→ Task directions: Search through the entries for the word "each" and copy every line that has it.

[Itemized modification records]
>>>

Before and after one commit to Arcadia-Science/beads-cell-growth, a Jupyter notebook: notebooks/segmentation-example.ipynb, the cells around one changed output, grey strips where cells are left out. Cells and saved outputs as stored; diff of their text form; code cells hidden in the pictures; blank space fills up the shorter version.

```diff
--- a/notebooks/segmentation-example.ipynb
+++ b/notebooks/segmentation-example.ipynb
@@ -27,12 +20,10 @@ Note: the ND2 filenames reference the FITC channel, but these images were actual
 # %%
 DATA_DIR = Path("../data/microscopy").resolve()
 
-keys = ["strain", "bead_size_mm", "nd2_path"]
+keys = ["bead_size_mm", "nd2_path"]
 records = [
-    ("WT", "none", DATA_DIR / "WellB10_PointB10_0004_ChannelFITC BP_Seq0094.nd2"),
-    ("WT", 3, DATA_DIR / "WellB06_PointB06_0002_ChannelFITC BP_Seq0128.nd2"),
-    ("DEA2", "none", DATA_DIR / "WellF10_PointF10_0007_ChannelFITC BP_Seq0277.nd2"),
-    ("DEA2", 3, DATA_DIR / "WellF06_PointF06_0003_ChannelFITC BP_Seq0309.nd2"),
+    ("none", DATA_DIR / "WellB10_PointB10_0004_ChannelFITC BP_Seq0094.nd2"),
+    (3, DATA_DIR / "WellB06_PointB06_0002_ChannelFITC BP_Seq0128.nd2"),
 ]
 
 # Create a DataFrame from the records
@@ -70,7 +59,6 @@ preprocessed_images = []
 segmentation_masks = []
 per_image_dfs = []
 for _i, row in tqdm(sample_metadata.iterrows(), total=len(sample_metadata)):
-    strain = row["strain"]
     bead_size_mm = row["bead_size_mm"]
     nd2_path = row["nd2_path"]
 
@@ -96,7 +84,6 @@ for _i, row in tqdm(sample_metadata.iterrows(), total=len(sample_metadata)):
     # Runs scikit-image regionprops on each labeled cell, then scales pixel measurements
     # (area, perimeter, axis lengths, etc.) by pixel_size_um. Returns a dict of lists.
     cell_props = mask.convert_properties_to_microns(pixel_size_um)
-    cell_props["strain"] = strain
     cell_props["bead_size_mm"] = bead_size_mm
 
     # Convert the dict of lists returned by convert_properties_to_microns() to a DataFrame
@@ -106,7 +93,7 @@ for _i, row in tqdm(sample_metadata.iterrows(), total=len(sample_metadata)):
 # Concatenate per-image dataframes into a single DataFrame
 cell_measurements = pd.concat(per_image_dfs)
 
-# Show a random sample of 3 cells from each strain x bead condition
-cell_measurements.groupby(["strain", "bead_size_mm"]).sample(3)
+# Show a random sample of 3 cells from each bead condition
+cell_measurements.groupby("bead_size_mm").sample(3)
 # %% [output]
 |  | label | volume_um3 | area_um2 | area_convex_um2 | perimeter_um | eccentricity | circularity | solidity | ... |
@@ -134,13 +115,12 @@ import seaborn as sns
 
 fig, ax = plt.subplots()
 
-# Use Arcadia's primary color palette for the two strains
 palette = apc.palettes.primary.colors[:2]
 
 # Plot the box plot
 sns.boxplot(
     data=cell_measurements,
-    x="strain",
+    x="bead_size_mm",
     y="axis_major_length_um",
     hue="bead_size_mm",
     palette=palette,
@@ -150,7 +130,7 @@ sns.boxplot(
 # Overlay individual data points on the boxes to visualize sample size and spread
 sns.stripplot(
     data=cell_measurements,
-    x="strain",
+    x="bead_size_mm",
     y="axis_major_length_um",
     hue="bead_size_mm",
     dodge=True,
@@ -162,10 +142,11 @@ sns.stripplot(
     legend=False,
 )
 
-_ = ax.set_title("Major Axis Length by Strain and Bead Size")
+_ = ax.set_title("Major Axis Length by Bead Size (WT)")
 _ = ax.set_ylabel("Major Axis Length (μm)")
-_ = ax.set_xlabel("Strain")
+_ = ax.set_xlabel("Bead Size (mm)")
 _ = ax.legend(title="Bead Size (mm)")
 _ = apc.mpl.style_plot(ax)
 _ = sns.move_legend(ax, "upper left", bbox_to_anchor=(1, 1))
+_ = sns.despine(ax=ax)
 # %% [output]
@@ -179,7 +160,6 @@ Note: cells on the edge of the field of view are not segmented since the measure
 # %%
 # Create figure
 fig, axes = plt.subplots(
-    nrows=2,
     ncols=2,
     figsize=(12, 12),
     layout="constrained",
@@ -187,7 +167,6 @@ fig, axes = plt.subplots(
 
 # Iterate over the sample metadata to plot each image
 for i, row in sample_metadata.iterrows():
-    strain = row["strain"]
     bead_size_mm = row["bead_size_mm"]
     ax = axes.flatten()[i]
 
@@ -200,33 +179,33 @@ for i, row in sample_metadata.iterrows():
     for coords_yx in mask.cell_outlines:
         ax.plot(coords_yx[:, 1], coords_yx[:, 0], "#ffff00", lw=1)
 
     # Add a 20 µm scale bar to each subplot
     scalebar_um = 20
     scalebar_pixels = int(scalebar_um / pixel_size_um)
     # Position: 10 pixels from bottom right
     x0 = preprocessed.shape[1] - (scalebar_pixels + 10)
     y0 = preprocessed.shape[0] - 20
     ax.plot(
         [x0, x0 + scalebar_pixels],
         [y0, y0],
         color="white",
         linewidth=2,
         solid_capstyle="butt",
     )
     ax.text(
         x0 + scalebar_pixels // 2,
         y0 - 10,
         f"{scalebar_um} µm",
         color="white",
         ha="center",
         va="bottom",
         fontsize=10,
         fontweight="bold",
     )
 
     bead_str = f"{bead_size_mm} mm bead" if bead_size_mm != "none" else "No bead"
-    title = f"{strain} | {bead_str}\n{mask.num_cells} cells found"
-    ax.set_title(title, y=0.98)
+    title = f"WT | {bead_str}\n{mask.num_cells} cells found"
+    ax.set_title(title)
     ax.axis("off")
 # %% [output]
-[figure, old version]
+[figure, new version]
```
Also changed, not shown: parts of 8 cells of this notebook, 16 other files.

<<<

→ Solution for this task:
     # Runs scikit-image regionprops on each labeled cell, then scales pixel measurements
-# Show a random sample of 3 cells from each strain x bead condition
+# Show a random sample of 3 cells from each bead condition
 # Iterate over the sample metadata to plot each image
     # Add a 20 µm scale bar to each subplot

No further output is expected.